- [Stored items from a collection]
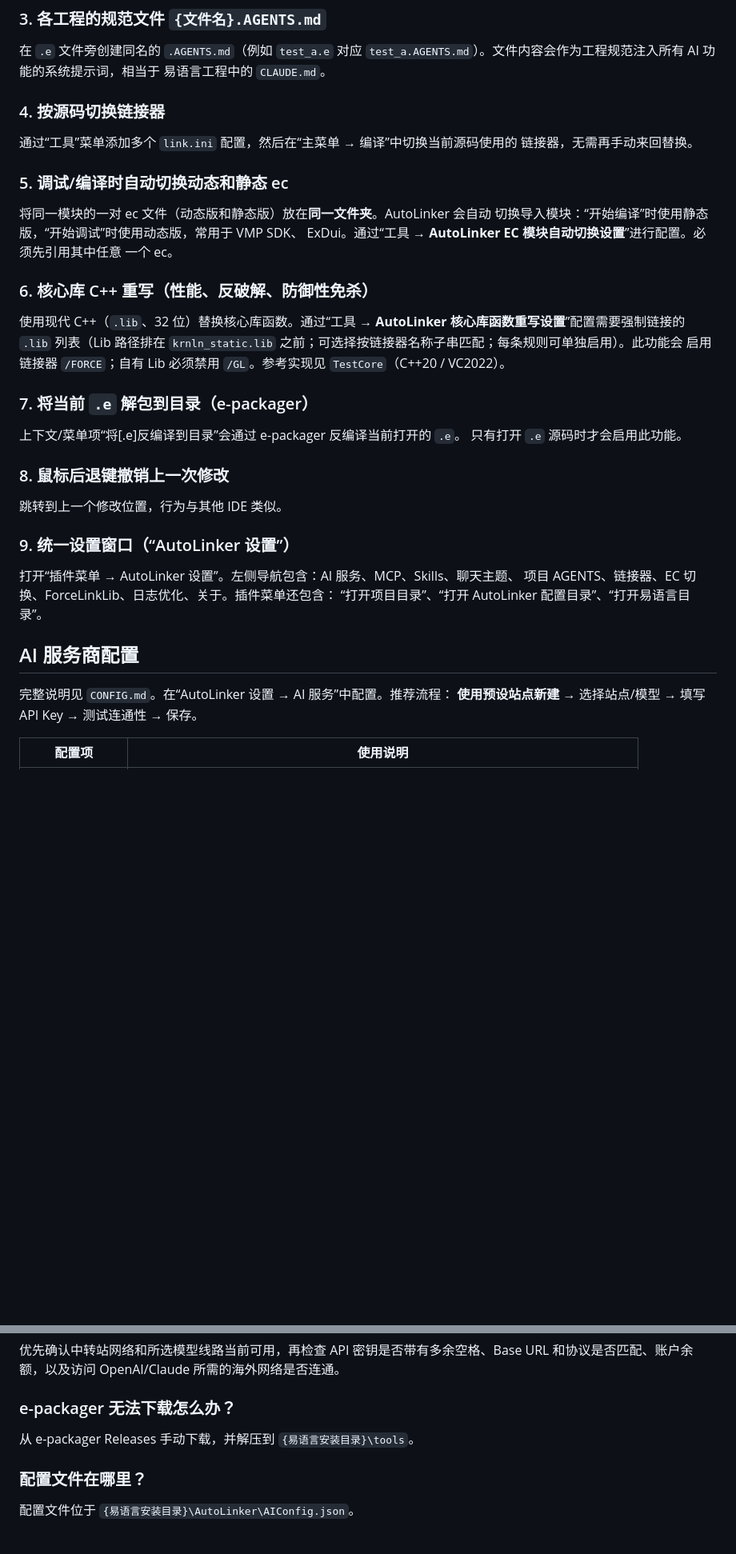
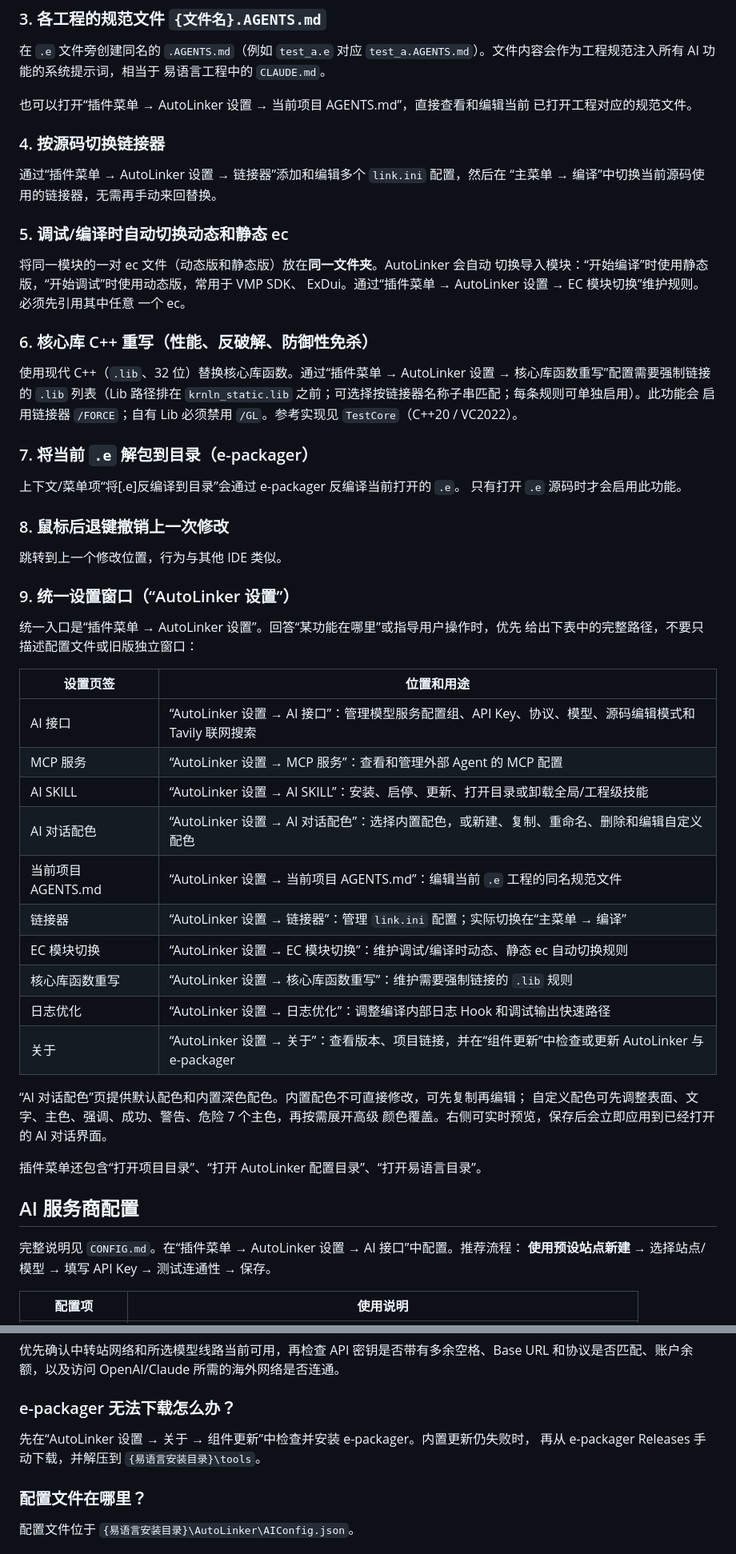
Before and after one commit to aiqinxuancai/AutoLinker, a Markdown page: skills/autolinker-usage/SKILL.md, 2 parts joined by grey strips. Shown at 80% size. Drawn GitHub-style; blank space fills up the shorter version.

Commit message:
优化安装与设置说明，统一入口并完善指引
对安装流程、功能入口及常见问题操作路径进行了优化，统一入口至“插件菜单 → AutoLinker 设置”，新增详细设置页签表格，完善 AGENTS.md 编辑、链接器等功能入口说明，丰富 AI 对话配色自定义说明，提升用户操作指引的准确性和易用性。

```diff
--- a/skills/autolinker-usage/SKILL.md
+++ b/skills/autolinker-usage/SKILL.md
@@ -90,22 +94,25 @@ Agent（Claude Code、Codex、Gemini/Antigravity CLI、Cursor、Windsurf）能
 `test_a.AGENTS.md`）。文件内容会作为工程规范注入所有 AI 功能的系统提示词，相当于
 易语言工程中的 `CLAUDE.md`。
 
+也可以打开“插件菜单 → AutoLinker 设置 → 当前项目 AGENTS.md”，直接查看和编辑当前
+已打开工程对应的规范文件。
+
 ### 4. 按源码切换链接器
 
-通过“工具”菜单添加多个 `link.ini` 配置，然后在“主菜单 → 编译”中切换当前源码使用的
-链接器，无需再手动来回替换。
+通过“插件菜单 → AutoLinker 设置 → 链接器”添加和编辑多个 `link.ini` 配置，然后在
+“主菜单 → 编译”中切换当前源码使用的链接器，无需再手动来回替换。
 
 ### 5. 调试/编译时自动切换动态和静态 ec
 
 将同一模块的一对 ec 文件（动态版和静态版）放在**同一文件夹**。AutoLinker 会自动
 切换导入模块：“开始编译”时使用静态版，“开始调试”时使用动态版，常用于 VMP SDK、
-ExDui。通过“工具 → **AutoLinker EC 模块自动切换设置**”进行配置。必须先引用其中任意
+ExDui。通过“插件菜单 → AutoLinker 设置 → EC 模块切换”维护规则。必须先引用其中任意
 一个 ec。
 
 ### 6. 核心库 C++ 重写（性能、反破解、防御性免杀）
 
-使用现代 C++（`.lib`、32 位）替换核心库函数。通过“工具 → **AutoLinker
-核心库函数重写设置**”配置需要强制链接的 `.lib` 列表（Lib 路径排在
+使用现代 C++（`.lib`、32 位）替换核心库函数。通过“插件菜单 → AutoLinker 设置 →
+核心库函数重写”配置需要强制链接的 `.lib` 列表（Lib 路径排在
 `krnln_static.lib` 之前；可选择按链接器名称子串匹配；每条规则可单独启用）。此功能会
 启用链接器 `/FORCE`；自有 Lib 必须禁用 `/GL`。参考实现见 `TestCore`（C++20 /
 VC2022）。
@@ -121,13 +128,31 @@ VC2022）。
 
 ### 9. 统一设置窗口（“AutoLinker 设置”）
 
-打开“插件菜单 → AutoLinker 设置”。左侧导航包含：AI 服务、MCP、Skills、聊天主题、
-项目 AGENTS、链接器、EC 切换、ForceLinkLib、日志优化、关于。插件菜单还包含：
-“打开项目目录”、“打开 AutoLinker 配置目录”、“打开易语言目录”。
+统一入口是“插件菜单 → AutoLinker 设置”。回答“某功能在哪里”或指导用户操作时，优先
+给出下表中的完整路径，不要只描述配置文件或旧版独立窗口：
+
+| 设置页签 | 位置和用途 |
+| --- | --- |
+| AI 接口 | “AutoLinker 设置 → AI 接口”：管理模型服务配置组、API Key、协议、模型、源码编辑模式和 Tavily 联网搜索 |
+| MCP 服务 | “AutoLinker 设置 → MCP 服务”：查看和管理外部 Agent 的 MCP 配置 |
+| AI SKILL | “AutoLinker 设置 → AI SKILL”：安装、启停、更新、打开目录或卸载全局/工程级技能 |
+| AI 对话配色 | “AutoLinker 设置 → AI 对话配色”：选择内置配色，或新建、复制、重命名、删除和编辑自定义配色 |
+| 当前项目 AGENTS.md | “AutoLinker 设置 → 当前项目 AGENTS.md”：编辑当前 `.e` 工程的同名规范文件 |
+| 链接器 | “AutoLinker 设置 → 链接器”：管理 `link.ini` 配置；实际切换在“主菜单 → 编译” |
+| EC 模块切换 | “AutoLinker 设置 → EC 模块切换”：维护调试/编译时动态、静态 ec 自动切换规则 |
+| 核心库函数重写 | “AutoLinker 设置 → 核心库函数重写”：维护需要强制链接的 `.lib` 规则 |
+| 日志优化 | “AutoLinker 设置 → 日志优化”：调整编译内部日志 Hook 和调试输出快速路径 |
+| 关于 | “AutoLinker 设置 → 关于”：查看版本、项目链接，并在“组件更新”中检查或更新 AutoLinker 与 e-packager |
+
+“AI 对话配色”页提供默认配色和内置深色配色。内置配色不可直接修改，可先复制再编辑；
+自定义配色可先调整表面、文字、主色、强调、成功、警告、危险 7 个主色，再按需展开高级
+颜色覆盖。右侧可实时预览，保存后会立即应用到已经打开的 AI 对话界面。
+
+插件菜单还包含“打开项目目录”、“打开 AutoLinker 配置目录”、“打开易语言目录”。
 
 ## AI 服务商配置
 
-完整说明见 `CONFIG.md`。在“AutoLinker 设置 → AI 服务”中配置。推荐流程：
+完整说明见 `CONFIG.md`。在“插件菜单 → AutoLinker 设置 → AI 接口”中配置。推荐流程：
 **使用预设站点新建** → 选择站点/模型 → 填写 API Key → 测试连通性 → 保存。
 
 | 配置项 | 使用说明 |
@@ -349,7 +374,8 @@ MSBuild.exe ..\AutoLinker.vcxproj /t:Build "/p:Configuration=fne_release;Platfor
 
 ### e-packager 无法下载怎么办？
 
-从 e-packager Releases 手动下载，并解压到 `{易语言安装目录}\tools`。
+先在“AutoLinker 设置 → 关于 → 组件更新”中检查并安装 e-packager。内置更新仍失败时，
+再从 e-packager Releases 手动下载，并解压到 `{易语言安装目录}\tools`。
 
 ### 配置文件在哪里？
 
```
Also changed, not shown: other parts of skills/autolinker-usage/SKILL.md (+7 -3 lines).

- [Task] Show every line above in which the word "packager" is found.

- [The completed task]
+| 关于 | “AutoLinker 设置 → 关于”：查看版本、项目链接，并在“组件更新”中检查或更新 AutoLinker 与 e-packager |
 ### e-packager 无法下载怎么办？
-从 e-packager Releases 手动下载，并解压到 `{易语言安装目录}\tools`。
+先在“AutoLinker 设置 → 关于 → 组件更新”中检查并安装 e-packager。内置更新仍失败时，
+再从 e-packager Releases 手动下载，并解压到 `{易语言安装目录}\tools`。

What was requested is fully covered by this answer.